Environmentalists, take heart. Sure, the world may be about to end – but not yet. And if Australian environmentalist Tim Flannery is right, there’s actually time to save it, and there’s even a strong likelihood we’re going to. This is the message of Flannery’s latest book, Here on Earth: A Natural History of the Planet, and that’s what he told an appreciative audience recently at the Appel Salon in the Toronto Reference Library. Interviewed by journalist and TVO host Allan Gregg, Flannery acknowledged the foreboding evidence he described in his earlier book, The Weather Makers, but he’s seen and done a lot of things since he wrote it, and has found astonishing reasons for hope.
It’s all because evolution isn’t “survival of the fittest,” after all, says Flannery. Rather, the evolutionary mechanism is more cooperative and collaborative. This view may contradict Darwin’s to some degree, but it has just as long a history. Alfred Russell Wallace, who developed evolutionary theory at the same time as Darwin, saw nature not as a bloody competition but as a system of cooperation and collaboration. And James Lovelock, who more recently propounded the Gaia Philosophy, sees things the same way. The world is a system that self-regulates, each part of it collaborating to create the optimum conditions for life, and survival.
This means, Flannery says, that the world is more like a body than a competition. And after all, you don’t really find the bladder, spleen, and lungs competing viciously to see which can defeat the others and be the last organ standing. Instead, they all work together so all will survive. As Gregg suggested, “Evolution is on our side, then.”
And we are gradually seeing the development of that kind system, where the world is the body and we ourselves are the brain. As Flannery says, there’s a great coming-together in our economics, our slowly unifying belief systems, connections in communication – and even our genetics will slowly merge as we continue traveling and intermarrying. Humans are emerging out of a “warring tribes” state and evolving into the world of an integrated “superorganism.”

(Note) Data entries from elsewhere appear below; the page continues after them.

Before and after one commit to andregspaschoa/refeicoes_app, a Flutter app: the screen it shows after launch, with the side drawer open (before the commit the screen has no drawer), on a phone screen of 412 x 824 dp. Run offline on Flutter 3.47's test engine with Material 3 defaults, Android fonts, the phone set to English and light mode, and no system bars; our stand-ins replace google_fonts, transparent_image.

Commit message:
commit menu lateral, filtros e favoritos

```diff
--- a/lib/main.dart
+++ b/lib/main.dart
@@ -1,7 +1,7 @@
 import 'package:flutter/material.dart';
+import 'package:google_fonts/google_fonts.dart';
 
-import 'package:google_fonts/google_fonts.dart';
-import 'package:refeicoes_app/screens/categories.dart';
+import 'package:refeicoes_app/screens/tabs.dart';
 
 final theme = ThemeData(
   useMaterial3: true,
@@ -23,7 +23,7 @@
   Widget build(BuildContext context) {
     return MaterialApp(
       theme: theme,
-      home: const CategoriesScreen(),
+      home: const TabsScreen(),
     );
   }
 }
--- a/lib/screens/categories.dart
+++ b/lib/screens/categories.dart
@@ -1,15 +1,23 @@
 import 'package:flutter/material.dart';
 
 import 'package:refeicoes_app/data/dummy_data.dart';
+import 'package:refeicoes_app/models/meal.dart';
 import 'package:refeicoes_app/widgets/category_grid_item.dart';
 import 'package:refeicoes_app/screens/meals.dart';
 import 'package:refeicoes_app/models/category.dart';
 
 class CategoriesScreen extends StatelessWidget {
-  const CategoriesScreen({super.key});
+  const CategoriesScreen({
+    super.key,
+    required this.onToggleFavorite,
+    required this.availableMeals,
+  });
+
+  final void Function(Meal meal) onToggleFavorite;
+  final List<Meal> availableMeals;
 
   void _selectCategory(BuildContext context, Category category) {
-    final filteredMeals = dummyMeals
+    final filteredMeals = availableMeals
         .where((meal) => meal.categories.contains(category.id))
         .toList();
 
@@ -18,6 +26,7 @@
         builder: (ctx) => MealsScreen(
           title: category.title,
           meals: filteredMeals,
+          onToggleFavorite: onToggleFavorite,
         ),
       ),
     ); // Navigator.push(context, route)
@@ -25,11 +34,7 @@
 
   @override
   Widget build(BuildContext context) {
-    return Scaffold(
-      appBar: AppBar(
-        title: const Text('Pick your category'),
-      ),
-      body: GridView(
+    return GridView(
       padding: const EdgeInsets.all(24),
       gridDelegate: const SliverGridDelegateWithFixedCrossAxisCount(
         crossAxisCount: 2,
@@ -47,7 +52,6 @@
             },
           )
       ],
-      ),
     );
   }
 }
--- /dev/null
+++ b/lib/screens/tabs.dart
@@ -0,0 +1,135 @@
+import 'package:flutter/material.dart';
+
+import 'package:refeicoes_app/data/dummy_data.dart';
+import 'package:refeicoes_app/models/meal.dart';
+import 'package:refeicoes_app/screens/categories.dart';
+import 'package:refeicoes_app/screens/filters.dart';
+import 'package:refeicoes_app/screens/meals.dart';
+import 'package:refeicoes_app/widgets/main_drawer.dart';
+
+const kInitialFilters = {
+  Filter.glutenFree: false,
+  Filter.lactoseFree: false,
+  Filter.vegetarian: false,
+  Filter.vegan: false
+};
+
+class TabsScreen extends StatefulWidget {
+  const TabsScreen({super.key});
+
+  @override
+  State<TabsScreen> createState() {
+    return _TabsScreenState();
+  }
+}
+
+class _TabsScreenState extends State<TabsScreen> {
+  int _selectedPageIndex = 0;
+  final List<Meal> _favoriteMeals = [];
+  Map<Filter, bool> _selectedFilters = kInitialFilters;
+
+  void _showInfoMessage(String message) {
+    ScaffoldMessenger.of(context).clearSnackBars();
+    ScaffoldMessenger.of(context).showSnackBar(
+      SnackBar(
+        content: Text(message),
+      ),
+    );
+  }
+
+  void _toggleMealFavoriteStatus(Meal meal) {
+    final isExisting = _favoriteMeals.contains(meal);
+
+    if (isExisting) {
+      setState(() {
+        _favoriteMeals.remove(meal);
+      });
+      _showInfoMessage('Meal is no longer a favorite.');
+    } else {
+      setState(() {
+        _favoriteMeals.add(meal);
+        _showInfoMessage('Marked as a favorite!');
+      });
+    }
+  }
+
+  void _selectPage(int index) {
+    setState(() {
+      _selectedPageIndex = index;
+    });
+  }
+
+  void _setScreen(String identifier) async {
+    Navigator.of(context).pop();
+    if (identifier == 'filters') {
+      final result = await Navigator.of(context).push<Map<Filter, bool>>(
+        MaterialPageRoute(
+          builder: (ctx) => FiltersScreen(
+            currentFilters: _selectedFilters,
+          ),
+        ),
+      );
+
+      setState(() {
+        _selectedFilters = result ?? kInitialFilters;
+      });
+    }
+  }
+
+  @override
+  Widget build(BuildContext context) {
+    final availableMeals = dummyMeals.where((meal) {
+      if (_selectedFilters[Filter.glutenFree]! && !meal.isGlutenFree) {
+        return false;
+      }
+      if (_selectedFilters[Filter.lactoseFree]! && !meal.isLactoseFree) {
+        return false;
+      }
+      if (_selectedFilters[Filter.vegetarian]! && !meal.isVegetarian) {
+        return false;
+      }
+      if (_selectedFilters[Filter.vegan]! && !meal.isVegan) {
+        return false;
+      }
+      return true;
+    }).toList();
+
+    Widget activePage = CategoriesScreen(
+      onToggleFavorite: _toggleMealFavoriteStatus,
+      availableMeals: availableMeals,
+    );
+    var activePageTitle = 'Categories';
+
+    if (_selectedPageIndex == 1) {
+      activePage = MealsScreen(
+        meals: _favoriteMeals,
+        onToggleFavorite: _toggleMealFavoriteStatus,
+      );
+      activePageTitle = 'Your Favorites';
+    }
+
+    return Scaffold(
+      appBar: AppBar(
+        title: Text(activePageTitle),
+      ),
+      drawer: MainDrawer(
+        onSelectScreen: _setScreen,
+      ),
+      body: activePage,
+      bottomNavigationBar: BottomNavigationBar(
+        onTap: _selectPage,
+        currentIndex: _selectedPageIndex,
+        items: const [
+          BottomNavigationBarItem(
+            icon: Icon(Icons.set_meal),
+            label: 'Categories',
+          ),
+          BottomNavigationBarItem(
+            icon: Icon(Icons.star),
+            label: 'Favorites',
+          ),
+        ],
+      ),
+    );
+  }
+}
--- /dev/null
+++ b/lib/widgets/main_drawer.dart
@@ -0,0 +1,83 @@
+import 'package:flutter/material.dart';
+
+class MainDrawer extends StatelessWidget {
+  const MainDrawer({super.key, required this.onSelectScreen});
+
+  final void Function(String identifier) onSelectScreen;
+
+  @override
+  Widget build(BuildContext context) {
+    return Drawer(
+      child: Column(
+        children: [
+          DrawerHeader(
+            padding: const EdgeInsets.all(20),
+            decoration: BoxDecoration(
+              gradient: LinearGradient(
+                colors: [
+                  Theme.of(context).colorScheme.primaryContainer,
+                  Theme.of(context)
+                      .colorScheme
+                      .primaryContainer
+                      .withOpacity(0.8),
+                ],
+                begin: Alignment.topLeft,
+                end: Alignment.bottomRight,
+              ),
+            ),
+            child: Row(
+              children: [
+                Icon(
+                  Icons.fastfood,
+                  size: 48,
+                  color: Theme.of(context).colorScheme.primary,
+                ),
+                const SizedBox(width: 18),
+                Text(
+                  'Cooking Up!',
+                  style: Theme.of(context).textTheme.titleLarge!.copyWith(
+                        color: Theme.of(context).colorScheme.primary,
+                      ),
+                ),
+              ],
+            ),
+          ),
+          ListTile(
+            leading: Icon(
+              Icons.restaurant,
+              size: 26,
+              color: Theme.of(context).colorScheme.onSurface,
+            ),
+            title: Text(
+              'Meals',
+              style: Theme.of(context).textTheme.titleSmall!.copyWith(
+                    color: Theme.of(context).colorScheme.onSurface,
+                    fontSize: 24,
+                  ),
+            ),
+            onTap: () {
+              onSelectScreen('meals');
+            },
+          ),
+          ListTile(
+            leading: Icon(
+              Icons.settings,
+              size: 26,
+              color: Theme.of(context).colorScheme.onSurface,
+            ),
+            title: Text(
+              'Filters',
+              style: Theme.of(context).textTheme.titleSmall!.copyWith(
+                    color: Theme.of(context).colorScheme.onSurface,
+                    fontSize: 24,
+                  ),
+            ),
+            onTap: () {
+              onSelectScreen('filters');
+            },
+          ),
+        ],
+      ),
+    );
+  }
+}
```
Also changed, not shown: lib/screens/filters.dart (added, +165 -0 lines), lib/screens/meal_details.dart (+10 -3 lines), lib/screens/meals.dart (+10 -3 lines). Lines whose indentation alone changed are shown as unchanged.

It’s not that this definitely will save the planet, you understand. But the conditions are coming into existence in which we finally can. In fact, Flannery says – and this is both thrilling and very frightening – for good or ill, our living generation is the one that will finally choose, and take whatever action we’re going to take. Or not take.
This is a good news/bad news scenario for Canadians, though. While Australians are beginning to make big strides in reducing their carbon footprint, with even the Indians and Chinese starting to move toward green technologies, the same can’t be said forCanada. Gregg asked, “Is our reputation really that bad in the world?” To which the extremely well-travelled Flannery replied, “Sadly, it is.” With Stephen Harper in charge, in fact,Canada’s part in saving the world has not just diminished, but plummeted.
But if Flannery is right, the human race in general may yet save the planet, and just happen to drag Canadaalong with it. That’s the primary message of Here on Earth, and that was his emphasis to the enthralled crowd throughout the interview and the Q&A afterward. It’s possible for humanity to evolve to a point of integration with the earth, to its ultimate salvation, or to continue as we have been, and doom it altogether. And those who are alive today will know what choice humanity made before they pass on.